progressiveconnie 10:04 AM on 4/05/2010
GOOD MORNING!!! MY FELLOW HOMO SAPIENS WHICH MEANS THE SPECIES WHO IS WISE.
Anyone familar with human history is not surprised by the statistics that reveal that being a journalist/reporter is the most dangerous profession on the planet.
No government whatever their ideology wants journalist nosing around and rooting out the truth and facts about what is really going on in that country.
Our own government has always made a mockery of the Freedom of Information Act by blacking out all information but the date on each page and claiming everything and anything is top secret.
The reason the people are denied the truth is because what is really going on is either illegal or not in the best interest of the people.
In other countries journalists are often killed, kidnapped, jailed, beaten up and tortured and in this country truth tellers are fired or the corrupt corporate mass news media just ignores them and both of these approaches are equallly effective in preventing the people from getting the truth and the truth is the more secretive a government becomes the more corrupt it becomes.

research 10:37 PM on 4/04/2010
Corrupt power must destroy truth….

WayOutEast 04:46 PM on 4/05/2010
There is a true hopefulness in what Bogosian says. As an Armenian, I’d like to move forward without having to jettison the past, and it’s good to know other Armenians feel that way, too. I’d also like to think that, as an individual, I can impact the world around me; that what I say and do isn’t done in a vacuum.

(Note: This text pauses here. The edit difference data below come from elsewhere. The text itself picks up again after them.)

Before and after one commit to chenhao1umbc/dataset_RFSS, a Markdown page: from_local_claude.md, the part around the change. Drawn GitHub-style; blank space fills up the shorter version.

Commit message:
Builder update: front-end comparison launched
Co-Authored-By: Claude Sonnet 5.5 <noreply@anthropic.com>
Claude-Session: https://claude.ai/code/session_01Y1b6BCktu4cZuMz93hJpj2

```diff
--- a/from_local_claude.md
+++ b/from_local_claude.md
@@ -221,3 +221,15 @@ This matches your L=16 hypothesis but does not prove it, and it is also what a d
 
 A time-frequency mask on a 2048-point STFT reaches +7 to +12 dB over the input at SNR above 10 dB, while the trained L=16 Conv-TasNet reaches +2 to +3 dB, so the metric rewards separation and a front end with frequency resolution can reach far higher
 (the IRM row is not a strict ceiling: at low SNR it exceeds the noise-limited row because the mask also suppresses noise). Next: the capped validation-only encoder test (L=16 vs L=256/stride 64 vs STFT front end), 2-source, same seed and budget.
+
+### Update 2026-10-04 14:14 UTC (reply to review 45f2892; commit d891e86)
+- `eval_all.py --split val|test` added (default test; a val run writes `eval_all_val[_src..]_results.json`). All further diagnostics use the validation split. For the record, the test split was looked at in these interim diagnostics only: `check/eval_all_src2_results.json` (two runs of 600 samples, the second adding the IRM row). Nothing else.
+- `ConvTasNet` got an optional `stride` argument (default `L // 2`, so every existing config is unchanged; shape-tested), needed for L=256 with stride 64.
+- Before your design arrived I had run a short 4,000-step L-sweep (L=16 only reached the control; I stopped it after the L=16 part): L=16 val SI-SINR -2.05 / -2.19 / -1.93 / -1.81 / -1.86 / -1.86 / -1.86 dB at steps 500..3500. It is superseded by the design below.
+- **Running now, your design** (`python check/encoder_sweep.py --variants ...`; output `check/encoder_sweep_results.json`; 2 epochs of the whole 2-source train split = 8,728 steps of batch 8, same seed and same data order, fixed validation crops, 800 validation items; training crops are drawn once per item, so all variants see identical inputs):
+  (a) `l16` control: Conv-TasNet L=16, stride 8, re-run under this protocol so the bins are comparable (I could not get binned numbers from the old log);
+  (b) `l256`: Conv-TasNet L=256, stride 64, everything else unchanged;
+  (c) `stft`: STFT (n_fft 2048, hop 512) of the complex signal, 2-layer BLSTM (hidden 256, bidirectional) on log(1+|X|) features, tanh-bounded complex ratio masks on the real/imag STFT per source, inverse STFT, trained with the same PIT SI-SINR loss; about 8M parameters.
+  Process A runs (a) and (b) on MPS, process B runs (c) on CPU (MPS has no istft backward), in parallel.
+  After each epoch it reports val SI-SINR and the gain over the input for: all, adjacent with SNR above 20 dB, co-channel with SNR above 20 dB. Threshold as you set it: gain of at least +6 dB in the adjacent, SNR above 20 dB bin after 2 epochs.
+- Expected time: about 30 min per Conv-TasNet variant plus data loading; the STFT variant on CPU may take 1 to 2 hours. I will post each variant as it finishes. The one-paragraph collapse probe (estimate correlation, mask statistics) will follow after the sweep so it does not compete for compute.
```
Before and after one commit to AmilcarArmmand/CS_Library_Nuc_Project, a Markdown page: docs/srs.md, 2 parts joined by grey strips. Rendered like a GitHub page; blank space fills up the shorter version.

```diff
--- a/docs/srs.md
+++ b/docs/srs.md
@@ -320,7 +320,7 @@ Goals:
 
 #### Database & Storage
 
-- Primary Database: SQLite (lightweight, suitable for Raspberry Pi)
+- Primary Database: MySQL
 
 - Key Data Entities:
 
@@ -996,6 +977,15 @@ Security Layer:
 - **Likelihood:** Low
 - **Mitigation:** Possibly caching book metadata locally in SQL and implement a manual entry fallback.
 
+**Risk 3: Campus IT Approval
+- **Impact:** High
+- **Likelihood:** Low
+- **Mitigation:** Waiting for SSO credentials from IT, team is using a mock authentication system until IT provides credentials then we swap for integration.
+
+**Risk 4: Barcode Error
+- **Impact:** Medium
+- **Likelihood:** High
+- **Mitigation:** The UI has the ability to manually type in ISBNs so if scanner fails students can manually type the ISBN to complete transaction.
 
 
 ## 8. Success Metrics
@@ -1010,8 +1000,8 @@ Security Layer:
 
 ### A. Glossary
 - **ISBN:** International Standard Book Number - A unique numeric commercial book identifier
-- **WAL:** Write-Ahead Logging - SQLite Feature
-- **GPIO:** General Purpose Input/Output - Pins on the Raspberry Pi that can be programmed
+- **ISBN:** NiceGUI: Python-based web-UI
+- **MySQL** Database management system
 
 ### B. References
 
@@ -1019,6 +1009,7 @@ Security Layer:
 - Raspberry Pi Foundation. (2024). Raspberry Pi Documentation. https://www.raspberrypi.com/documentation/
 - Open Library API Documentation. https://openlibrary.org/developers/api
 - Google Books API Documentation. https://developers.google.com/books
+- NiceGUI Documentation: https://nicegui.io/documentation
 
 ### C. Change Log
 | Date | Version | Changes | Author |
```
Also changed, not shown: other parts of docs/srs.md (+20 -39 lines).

His comment “every single link in the chain is important” speaks to that perfectly.